Some analysts speculate that the recent series of anti-corruption investigations into some of China’s top oil officials, including former China National Petroleum Corporation chair Jiang Jiemin and others associated with Zhou Yongkang, may be driven by inner-Party struggles and an attempt to “weaken the vested interests that have long hindered reforms in China’s oil industry.” From The Wall Street Journal:
Among industry insiders and analysts, the consensus seems to be that a key factor behind the probes is Mr. Zhou’s political support for Bo Xilai, a former rising star of the party who was tried last month for corruption and abuse of power, a year after his wife was convicted of murdering a British businessman.
The investigations also appear to be designed to weaken the vested interests that have long hindered reforms in China’s oil industry, and to send a clear message to the rest of the state sector as Chinese leaders brace for a prolonged slowdown in economic growth, party insiders and analysts say.
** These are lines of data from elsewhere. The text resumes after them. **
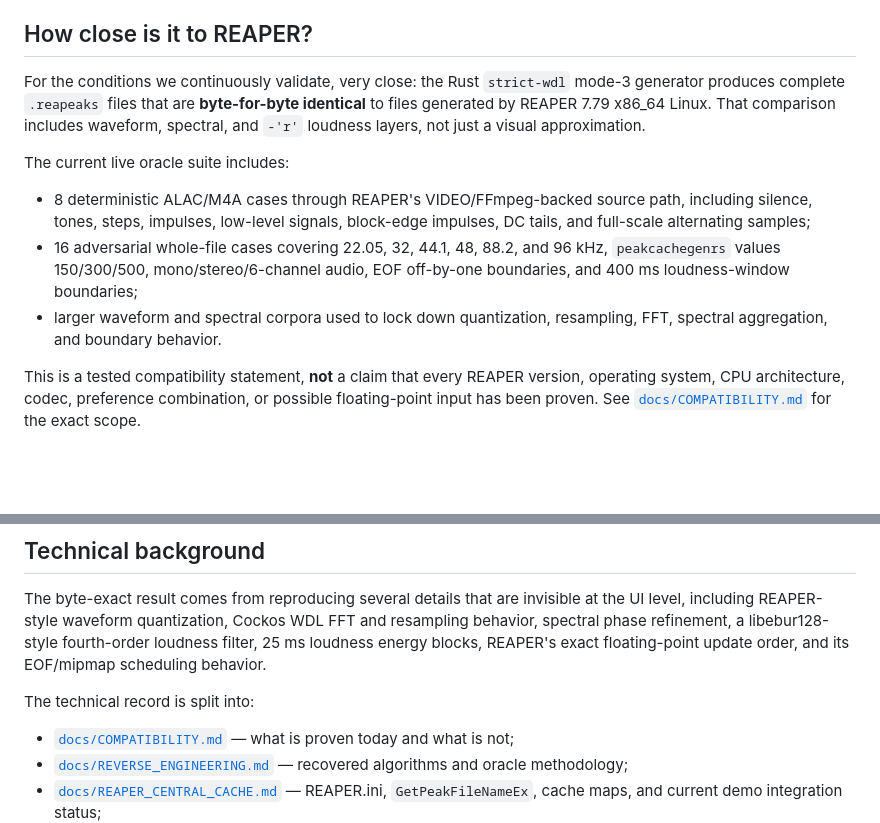
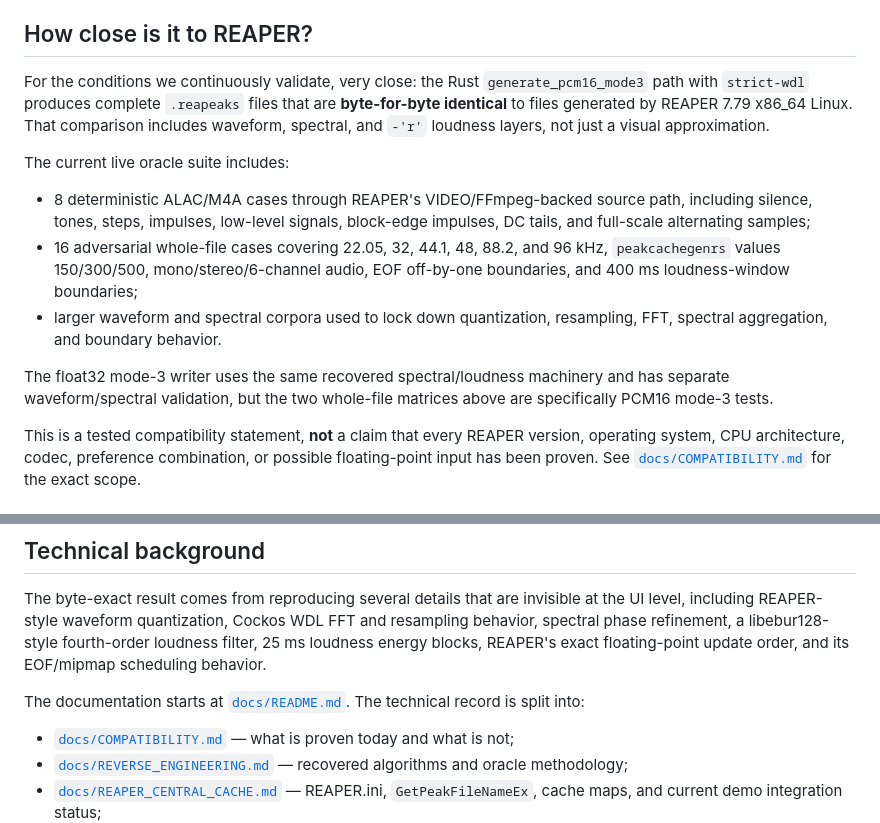
Before and after one commit to zkamiyama/libreapeaks, a Markdown page: README.md, 2 parts joined by grey strips. GitHub-like rendering; blank space fills up the shorter version.

Commit message:
Tighten README compatibility scope

```diff
--- a/README.md
+++ b/README.md
@@ -26,10 +26,10 @@ decoder.
 ## How close is it to REAPER?
 
 For the conditions we continuously validate, very close: the Rust
-`strict-wdl` mode-3 generator produces complete `.reapeaks` files that are
-**byte-for-byte identical** to files generated by REAPER 7.79 x86_64 Linux.
-That comparison includes waveform, spectral, and `-'r'` loudness layers, not
-just a visual approximation.
+`generate_pcm16_mode3` path with `strict-wdl` produces complete `.reapeaks`
+files that are **byte-for-byte identical** to files generated by REAPER 7.79
+x86_64 Linux. That comparison includes waveform, spectral, and `-'r'` loudness
+layers, not just a visual approximation.
 
 The current live oracle suite includes:
 
@@ -41,6 +41,10 @@ The current live oracle suite includes:
   EOF off-by-one boundaries, and 400 ms loudness-window boundaries;
 - larger waveform and spectral corpora used to lock down quantization,
   resampling, FFT, spectral aggregation, and boundary behavior.
+
+The float32 mode-3 writer uses the same recovered spectral/loudness machinery
+and has separate waveform/spectral validation, but the two whole-file matrices
+above are specifically PCM16 mode-3 tests.
 
 This is a tested compatibility statement, **not** a claim that every REAPER
 version, operating system, CPU architecture, codec, preference combination, or
@@ -216,7 +220,8 @@ and resampling behavior, spectral phase refinement, a libebur128-style
 fourth-order loudness filter, 25 ms loudness energy blocks, REAPER's exact
 floating-point update order, and its EOF/mipmap scheduling behavior.
 
-The technical record is split into:
+The documentation starts at [`docs/README.md`](docs/README.md). The technical
+record is split into:
 
 - [`docs/COMPATIBILITY.md`](docs/COMPATIBILITY.md) — what is proven today and
   what is not;
```
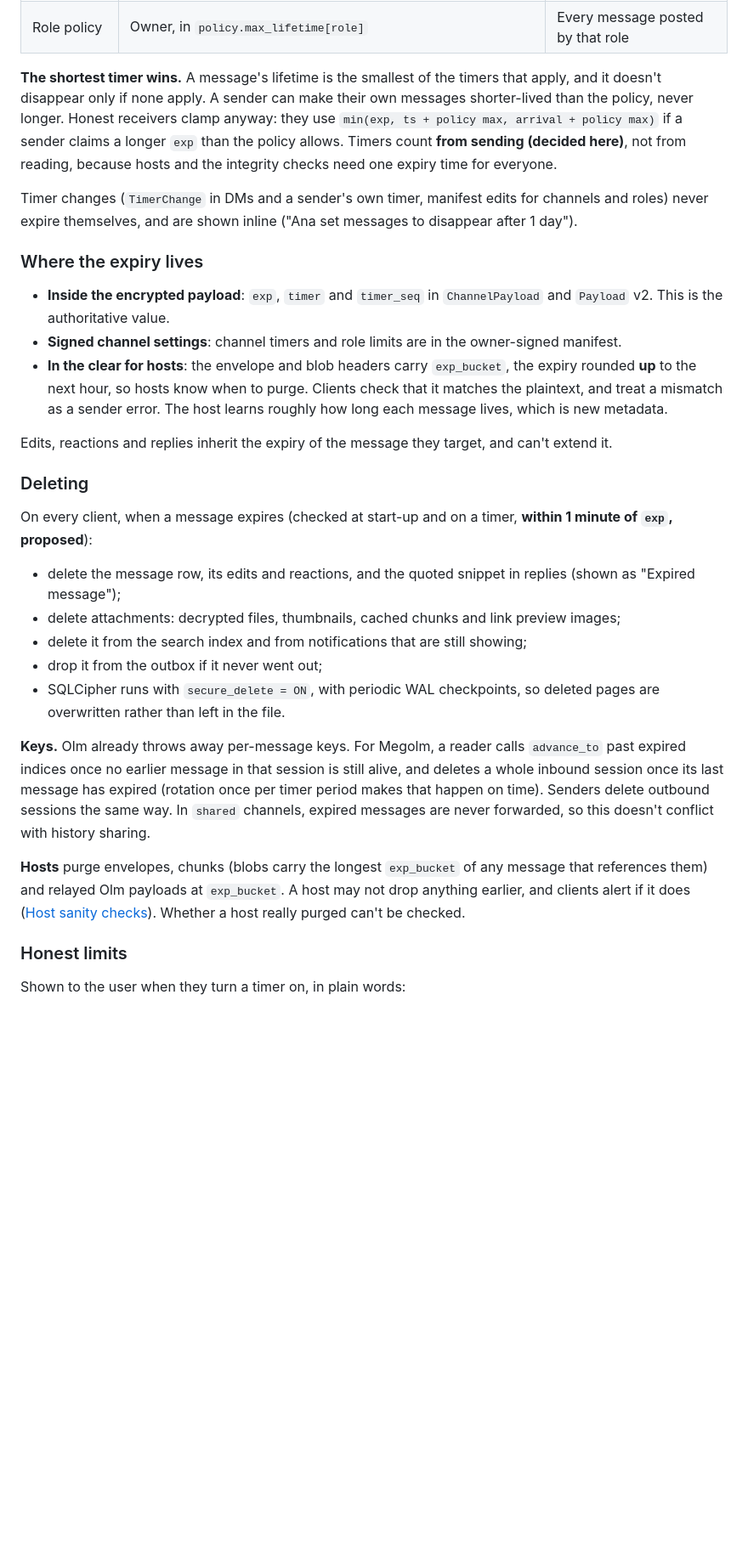
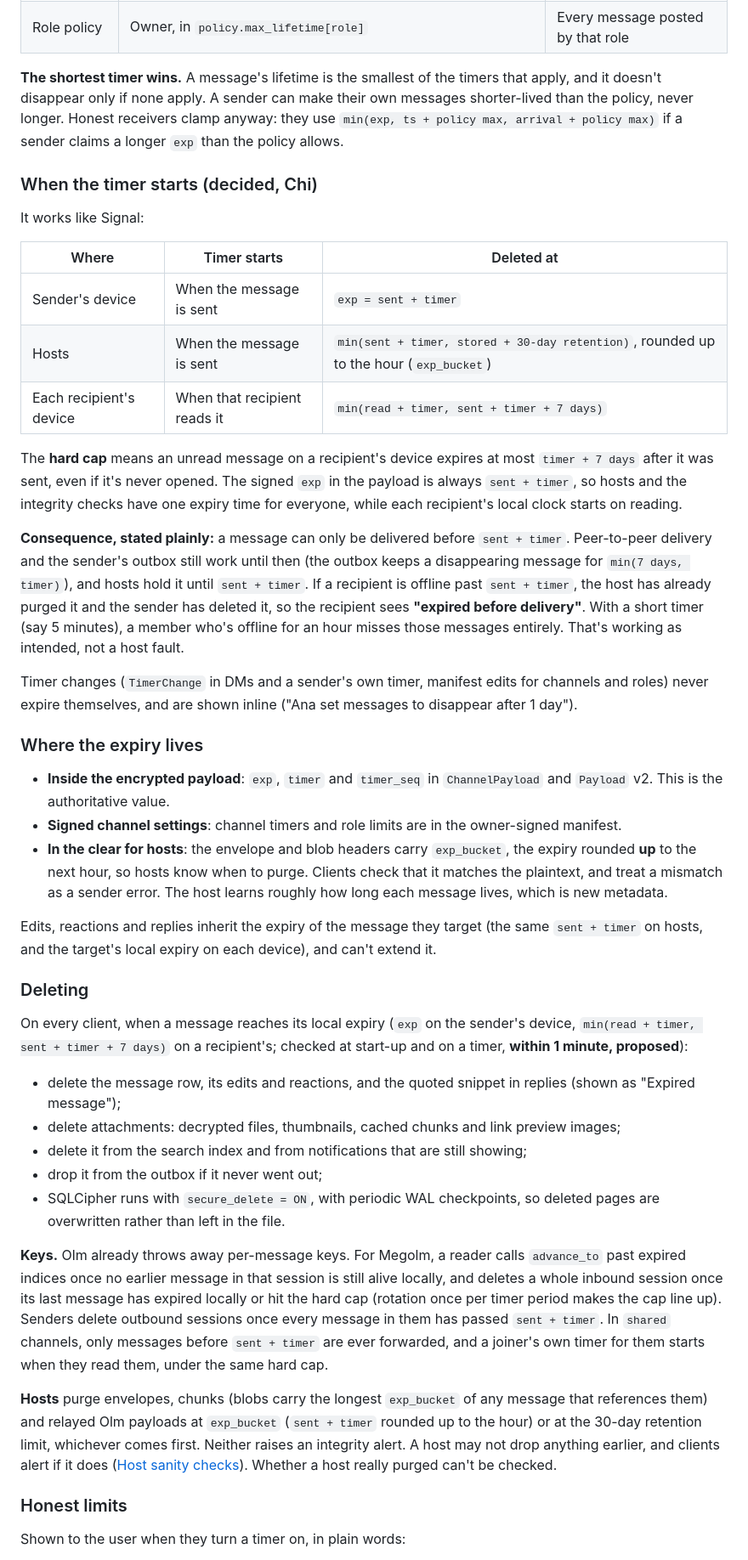
Before and after one commit to FemboyNyx/umbra, a Markdown page: docs/servers.md, the part around one of its changes. Shown at 85% size. GitHub-like rendering; blank space fills up the shorter version.

Commit message:
docs: servers — Signal-style disappearing timers (Chi, #11)

```diff
--- a/docs/servers.md
+++ b/docs/servers.md
@@ -479,9 +483,33 @@ only that it didn't hand it over.
 timers that apply, and it doesn't disappear only if none apply. A sender can
 make their own messages shorter-lived than the policy, never longer. Honest
 receivers clamp anyway: they use `min(exp, ts + policy max, arrival + policy
-max)` if a sender claims a longer `exp` than the policy allows. Timers count
-**from sending (decided here)**, not from reading, because hosts and the
-integrity checks need one expiry time for everyone.
+max)` if a sender claims a longer `exp` than the policy allows.
+
+### When the timer starts (decided, Chi)
+
+It works like Signal:
+
+| Where | Timer starts | Deleted at |
+| --- | --- | --- |
+| Sender's device | When the message is sent | `exp = sent + timer` |
+| Hosts | When the message is sent | `min(sent + timer, stored + 30-day retention)`, rounded up to the hour (`exp_bucket`) |
+| Each recipient's device | When that recipient reads it | `min(read + timer, sent + timer + 7 days)` |
+
+The **hard cap** means an unread message on a recipient's device expires at
+most `timer + 7 days` after it was sent, even if it's never opened. The
+signed `exp` in the payload is always `sent + timer`, so hosts and the
+integrity checks have one expiry time for everyone, while each recipient's
+local clock starts on reading.
+
+**Consequence, stated plainly:** a message can only be delivered before
+`sent + timer`. Peer-to-peer delivery and the sender's outbox still work
+until then (the outbox keeps a disappearing message for
+`min(7 days, timer)`), and hosts hold it until `sent + timer`. If a recipient
+is offline past `sent + timer`, the host has already purged it and the
+sender has deleted it, so the recipient sees **"expired before delivery"**.
+With a short timer (say 5 minutes), a member who's offline for an hour
+misses those messages entirely. That's working as intended, not a host
+fault.
 
 Timer changes (`TimerChange` in DMs and a sender's own timer, manifest edits
 for channels and roles) never expire themselves, and are shown inline
@@ -499,13 +527,16 @@ for channels and roles) never expire themselves, and are shown inline
   mismatch as a sender error. The host learns roughly how long each message
   lives, which is new metadata.
 
-Edits, reactions and replies inherit the expiry of the message they target,
-and can't extend it.
+Edits, reactions and replies inherit the expiry of the message they target
+(the same `sent + timer` on hosts, and the target's local expiry on each
+device), and can't extend it.
 
 ### Deleting
 
-On every client, when a message expires (checked at start-up and on a timer,
-**within 1 minute of `exp`, proposed**):
+On every client, when a message reaches its local expiry (`exp` on the
+sender's device, `min(read + timer, sent + timer + 7 days)` on a
+recipient's; checked at start-up and on a timer, **within 1 minute,
+proposed**):
 
 - delete the message row, its edits and reactions, and the quoted snippet in
   replies (shown as "Expired message");
@@ -519,14 +550,18 @@ On every client, when a message expires (checked at start-up and on a timer,
 
 **Keys.** Olm already throws away per-message keys. For Megolm, a reader calls
 `advance_to` past expired indices once no earlier message in that session is
-still alive, and deletes a whole inbound session once its last message has
-expired (rotation once per timer period makes that happen on time). Senders
-delete outbound sessions the same way. In `shared` channels, expired messages
-are never forwarded, so this doesn't conflict with history sharing.
+still alive locally, and deletes a whole inbound session once its last
+message has expired locally or hit the hard cap (rotation once per timer
+period makes the cap line up). Senders delete outbound sessions once every
+message in them has passed `sent + timer`. In `shared` channels, only
+messages before `sent + timer` are ever forwarded, and a joiner's own timer
+for them starts when they read them, under the same hard cap.
 
 **Hosts** purge envelopes, chunks (blobs carry the longest `exp_bucket` of any
-message that references them) and relayed Olm payloads at `exp_bucket`. A
-host may not drop anything earlier, and clients alert if it does
+message that references them) and relayed Olm payloads at `exp_bucket`
+(`sent + timer` rounded up to the hour) or at the 30-day retention limit,
+whichever comes first. Neither raises an integrity alert. A host may not
+drop anything earlier, and clients alert if it does
 ([Host sanity checks](#host-sanity-checks)). Whether a host really purged
 can't be checked.
 
```
Also changed, not shown: other parts of docs/servers.md (+23 -14 lines).
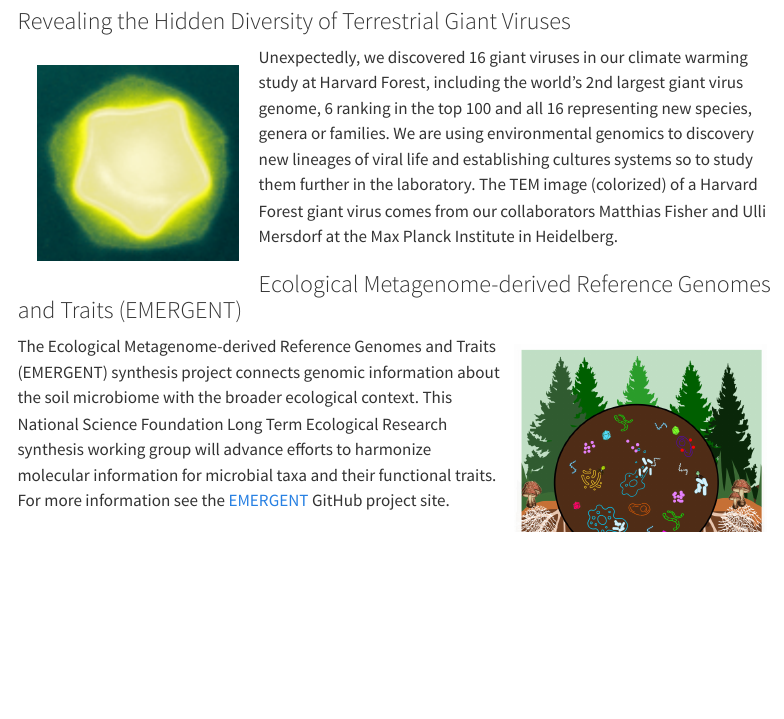
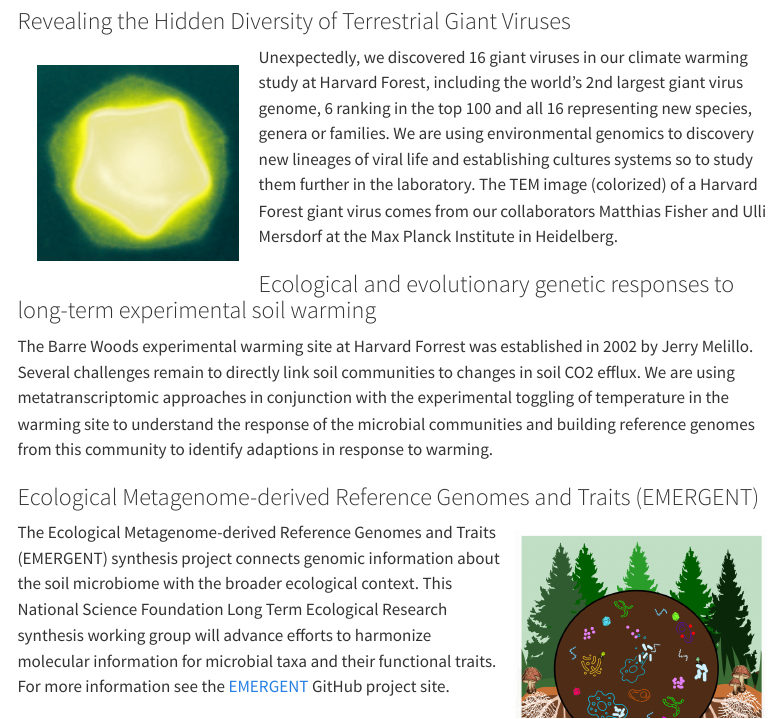
Before and after one commit to jeffreyblanchard/lab, a Quarto document (OurResearch.qmd): the page in a window 1100 px wide, from 390 px down. Rendered offline with R 4.5, knitr and Pandoc in place of Quarto, with nearby package versions; menus at the side of the page are left out.

Commit message:
update lab web site

```diff
--- a/OurResearch.qmd
+++ b/OurResearch.qmd
@@ -17,8 +17,9 @@ Microbiome research is one the most exciting areas of science today. Our laborat
 
 Unexpectedly, we discovered 16 giant viruses in our climate warming study at Harvard Forest, including the world's 2nd largest giant virus genome, 6 ranking in the top 100 and all 16 representing new species, genera or families. We are using environmental genomics to discovery new lineages of viral life and establishing cultures systems so to study them further in the laboratory. The TEM image (colorized) of a Harvard Forest giant virus comes from our collaborators Matthias Fisher and Ulli Mersdorf at the Max Planck Institute in Heidelberg.
 
+### Ecological and evolutionary genetic responses to long-term experimental soil warming
 
-
+The Barre Woods experimental warming site at Harvard Forrest was established in 2002 by Jerry Melillo. Several challenges remain to directly link soil communities to changes in soil CO2 efflux. We are using metatranscriptomic approaches in conjunction with the experimental toggling of temperature in the warming site to understand the response of the microbial communities and building reference genomes from this community to identify adaptions in response to warming.
 
 ### Ecological Metagenome-derived Reference Genomes and Traits (EMERGENT)
 
```
Also changed, not shown: docs/search.json, 1 other file.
[…] By targeting Mr. Zhou’s network ahead of a key party meeting in November —when a package of economic reforms is expected to be unveiled—Chinese leaders may also be attempting to remove some of the obstacles to future efforts to tackle corruption and inefficiency, industry and party insiders say.
[…] “There’s definitely a political struggle going on, but in the longer term this might benefit the industry,” said Li Xiaofei, an expert on China’s energy industry at York College of Pennsylvania. [Source]